The work lasted forty years under the direction of the architects Léon Vaudoyer, Henri Espérandieu and Henri Revoil. The cathedral was opened for worship in 1893 under the episcopate of Bishop Louis Robert. On January 24, 1896, with the title, Saint Mary Major, it was elevated to the status of a minor basilica by Pope Leo XIII. It was consecrated on May 6, 1897. On May 8, we read in the newspaper, L’Univers that “it is a joyful bouquet of cupolas which the worthy bishop of Marseilles has consecrated at the edge of the water. Never perhaps has Byzantine art tempered by roman art produced a creation which was at the same time more stately and more gracious.”

On May 7, 1897, the remains of the bishops of Marseilles were transported into the funeral crypt of the new cathedral. When they drew from the Major’s ancient vault the over two meters long coffin of Bishop Eugène de Mazenod, the workers exclaimed, “Was he ever a tall man!” “They spoke more truth than they knew,” commented the editor of Missions O.M.I. “The coffin their hands touched and their arms bore did, indeed, contain the mortal remains of one of the greatest bishops of this century and of all centuries […] We hope that, in the future known to God, the God upon whom we trustingly wait, the holy prelate whose completely intact body has been resting for some days now before the altar in the funeral crypt of the bishops of Marseilles will be the object of a new translation.”

Marseilles, Cathedral, The Founder’s Tomb (GA).

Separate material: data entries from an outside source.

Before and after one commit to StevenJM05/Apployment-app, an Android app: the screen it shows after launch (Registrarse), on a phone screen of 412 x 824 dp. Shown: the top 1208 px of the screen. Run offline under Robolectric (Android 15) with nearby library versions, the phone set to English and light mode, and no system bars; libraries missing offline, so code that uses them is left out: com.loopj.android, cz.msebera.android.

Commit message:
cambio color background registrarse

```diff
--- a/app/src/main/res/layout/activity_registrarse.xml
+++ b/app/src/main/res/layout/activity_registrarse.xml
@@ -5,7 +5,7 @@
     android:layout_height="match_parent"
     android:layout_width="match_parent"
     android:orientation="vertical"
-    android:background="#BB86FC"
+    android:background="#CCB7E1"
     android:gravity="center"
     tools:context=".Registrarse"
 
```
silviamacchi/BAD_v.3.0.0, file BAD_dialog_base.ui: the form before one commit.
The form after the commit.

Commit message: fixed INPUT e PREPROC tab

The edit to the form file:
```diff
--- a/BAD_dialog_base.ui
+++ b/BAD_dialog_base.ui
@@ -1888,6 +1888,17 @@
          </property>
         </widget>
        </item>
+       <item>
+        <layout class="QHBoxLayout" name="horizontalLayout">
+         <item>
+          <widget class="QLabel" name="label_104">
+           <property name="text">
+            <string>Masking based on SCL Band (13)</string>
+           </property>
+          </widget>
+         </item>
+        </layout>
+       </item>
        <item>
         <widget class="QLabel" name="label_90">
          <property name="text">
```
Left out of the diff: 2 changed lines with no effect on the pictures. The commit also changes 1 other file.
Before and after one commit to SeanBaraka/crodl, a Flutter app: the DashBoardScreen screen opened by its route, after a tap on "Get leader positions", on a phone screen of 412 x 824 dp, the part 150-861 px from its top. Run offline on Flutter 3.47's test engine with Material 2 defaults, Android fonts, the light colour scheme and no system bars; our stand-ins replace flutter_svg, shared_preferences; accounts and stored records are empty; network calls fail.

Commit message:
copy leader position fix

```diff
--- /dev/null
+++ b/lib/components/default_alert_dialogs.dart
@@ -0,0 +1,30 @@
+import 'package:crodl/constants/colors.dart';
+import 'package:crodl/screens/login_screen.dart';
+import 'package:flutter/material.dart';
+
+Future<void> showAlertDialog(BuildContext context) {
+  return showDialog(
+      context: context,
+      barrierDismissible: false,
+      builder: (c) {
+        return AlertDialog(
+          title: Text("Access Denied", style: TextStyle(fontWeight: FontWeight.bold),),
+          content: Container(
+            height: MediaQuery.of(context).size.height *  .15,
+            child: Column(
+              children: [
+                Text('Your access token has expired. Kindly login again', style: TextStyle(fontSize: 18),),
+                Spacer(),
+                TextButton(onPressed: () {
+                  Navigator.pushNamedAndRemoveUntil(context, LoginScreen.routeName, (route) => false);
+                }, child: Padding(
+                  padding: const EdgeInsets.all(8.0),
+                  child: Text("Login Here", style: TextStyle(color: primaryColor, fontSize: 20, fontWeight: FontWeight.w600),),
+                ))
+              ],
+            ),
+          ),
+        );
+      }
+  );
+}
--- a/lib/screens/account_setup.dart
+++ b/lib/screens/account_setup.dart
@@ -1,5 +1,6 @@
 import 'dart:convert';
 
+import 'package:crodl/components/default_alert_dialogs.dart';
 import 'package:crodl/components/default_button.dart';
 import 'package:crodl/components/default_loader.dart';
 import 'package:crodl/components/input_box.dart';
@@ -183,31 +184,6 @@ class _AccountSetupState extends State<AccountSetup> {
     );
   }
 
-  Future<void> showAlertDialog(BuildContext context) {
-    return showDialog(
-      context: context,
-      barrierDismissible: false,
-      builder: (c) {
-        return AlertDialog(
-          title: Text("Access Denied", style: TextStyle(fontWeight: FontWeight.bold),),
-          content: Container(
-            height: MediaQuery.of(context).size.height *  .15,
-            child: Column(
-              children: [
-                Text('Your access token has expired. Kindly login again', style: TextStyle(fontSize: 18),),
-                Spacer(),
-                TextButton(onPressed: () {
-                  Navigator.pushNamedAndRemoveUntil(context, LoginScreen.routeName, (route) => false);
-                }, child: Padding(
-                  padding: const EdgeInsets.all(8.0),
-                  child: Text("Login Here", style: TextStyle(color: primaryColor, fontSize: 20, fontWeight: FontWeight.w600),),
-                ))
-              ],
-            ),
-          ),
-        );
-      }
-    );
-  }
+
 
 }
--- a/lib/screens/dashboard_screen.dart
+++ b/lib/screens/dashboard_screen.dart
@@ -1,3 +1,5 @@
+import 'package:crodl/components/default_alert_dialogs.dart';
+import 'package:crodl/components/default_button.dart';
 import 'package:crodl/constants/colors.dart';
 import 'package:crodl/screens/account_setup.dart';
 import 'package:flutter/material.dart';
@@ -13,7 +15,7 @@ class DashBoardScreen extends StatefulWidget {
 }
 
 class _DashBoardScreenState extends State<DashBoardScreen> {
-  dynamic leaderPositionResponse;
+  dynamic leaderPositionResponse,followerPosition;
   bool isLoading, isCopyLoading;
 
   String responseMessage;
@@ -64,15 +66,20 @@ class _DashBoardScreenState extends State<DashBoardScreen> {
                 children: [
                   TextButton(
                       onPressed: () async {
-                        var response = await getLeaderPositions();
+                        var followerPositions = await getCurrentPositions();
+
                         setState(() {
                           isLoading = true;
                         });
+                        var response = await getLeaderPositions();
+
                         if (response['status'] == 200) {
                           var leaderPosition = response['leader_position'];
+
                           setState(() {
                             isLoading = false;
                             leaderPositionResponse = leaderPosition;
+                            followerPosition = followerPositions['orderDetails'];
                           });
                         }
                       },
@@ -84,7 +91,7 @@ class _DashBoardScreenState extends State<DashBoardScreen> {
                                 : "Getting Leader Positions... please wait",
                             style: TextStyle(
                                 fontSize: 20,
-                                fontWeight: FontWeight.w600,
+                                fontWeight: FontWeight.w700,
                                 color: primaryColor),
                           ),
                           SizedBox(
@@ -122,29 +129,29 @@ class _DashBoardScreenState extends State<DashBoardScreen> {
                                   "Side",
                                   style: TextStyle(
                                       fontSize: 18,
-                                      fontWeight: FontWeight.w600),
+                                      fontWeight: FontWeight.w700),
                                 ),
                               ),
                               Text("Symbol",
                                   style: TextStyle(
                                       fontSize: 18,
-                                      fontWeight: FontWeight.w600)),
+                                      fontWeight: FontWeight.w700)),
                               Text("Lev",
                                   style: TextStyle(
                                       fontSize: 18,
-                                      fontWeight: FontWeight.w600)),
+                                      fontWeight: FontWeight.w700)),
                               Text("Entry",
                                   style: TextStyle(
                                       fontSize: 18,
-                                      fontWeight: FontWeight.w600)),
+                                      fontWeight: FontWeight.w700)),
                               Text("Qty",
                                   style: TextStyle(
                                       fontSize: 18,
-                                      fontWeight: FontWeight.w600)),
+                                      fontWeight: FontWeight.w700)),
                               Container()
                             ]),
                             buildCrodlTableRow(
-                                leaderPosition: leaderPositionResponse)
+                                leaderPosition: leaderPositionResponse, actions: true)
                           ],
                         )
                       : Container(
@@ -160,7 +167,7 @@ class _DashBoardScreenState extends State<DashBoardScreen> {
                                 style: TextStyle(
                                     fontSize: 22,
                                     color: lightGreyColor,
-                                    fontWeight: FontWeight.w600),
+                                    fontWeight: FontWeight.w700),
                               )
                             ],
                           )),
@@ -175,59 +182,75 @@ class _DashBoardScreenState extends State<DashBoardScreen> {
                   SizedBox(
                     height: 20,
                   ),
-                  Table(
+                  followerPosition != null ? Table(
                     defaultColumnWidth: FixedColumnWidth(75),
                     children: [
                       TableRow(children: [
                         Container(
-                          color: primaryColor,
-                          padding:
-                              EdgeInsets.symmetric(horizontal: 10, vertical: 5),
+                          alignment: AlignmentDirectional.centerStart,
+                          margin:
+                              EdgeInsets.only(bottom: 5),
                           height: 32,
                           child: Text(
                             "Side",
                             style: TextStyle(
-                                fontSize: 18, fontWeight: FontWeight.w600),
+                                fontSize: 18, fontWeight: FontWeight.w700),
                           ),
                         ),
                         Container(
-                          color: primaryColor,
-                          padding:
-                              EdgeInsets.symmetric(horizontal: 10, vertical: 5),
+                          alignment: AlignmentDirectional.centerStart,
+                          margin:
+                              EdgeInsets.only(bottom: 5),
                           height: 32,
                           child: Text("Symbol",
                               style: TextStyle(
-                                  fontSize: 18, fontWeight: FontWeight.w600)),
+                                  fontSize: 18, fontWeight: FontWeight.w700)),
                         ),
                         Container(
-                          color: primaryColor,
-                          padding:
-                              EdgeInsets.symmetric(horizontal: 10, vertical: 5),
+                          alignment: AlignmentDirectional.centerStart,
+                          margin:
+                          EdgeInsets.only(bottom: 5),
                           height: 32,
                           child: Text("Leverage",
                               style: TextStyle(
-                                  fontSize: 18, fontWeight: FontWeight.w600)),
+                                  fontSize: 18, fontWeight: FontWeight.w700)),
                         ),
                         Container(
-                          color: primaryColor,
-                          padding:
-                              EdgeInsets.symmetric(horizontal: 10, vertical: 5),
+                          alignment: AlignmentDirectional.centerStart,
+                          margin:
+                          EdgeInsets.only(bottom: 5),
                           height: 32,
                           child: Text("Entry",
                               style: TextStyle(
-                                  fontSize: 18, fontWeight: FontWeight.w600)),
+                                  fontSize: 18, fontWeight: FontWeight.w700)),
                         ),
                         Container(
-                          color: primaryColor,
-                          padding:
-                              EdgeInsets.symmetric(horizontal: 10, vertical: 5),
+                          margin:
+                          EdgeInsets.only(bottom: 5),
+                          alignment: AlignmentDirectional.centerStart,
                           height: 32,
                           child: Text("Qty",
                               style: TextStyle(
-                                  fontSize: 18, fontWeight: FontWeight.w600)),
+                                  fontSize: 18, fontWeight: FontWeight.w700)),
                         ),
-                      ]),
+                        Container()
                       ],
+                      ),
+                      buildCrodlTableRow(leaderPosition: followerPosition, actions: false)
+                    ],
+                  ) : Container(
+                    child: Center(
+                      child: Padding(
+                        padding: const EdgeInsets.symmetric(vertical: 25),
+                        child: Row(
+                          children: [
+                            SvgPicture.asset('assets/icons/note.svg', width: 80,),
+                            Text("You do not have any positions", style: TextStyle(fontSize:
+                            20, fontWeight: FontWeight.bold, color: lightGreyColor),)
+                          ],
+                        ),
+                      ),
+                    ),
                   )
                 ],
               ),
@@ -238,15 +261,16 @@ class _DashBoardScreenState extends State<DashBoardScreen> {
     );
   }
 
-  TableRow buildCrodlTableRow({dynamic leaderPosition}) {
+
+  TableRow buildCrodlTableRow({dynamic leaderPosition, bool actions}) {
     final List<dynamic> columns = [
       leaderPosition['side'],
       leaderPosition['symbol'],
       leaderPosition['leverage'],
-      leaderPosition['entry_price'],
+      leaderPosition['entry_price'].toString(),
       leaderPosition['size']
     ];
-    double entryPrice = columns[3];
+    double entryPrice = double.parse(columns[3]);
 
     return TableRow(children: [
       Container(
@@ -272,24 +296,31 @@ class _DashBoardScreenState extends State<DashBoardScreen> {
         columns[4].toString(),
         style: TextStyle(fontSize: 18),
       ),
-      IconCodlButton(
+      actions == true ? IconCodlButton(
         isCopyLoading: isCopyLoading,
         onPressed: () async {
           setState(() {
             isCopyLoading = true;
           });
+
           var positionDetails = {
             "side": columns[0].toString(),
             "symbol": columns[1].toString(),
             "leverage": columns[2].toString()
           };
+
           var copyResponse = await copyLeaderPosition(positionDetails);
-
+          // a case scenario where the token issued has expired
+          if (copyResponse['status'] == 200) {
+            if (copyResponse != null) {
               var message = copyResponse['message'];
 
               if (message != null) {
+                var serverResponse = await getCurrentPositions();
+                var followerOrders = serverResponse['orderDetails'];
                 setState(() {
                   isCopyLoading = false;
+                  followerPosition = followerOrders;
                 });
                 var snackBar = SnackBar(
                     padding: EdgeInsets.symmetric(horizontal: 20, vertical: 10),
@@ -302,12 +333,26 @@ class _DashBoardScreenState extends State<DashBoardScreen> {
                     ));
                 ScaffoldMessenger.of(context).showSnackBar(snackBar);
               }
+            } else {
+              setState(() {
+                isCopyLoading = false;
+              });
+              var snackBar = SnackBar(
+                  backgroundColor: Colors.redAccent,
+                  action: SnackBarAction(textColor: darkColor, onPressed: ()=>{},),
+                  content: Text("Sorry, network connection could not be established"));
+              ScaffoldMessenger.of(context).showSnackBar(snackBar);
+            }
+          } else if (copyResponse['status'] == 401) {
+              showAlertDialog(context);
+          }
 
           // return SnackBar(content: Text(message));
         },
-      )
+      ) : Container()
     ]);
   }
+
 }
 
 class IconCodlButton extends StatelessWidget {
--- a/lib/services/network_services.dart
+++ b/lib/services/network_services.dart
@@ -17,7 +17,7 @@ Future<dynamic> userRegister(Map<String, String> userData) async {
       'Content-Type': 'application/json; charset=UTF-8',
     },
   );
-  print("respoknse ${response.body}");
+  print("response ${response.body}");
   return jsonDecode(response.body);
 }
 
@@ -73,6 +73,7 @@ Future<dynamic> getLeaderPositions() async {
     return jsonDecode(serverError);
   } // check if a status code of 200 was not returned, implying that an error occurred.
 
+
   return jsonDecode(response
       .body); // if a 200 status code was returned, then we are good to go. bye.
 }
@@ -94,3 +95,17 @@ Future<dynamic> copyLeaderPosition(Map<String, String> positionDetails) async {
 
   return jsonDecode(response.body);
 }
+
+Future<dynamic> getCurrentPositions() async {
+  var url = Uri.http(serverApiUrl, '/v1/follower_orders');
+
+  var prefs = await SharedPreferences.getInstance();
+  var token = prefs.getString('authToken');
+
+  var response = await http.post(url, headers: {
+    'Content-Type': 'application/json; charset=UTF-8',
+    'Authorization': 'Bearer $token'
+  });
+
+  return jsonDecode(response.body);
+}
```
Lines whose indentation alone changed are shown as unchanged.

On the occasion of Bishop de Mazenod’s beatification in 1975, his body was laid to rest in the tomb under the altar of the chapel in the apse of the cathedral.

Yvon Beaudoin, o.m.i.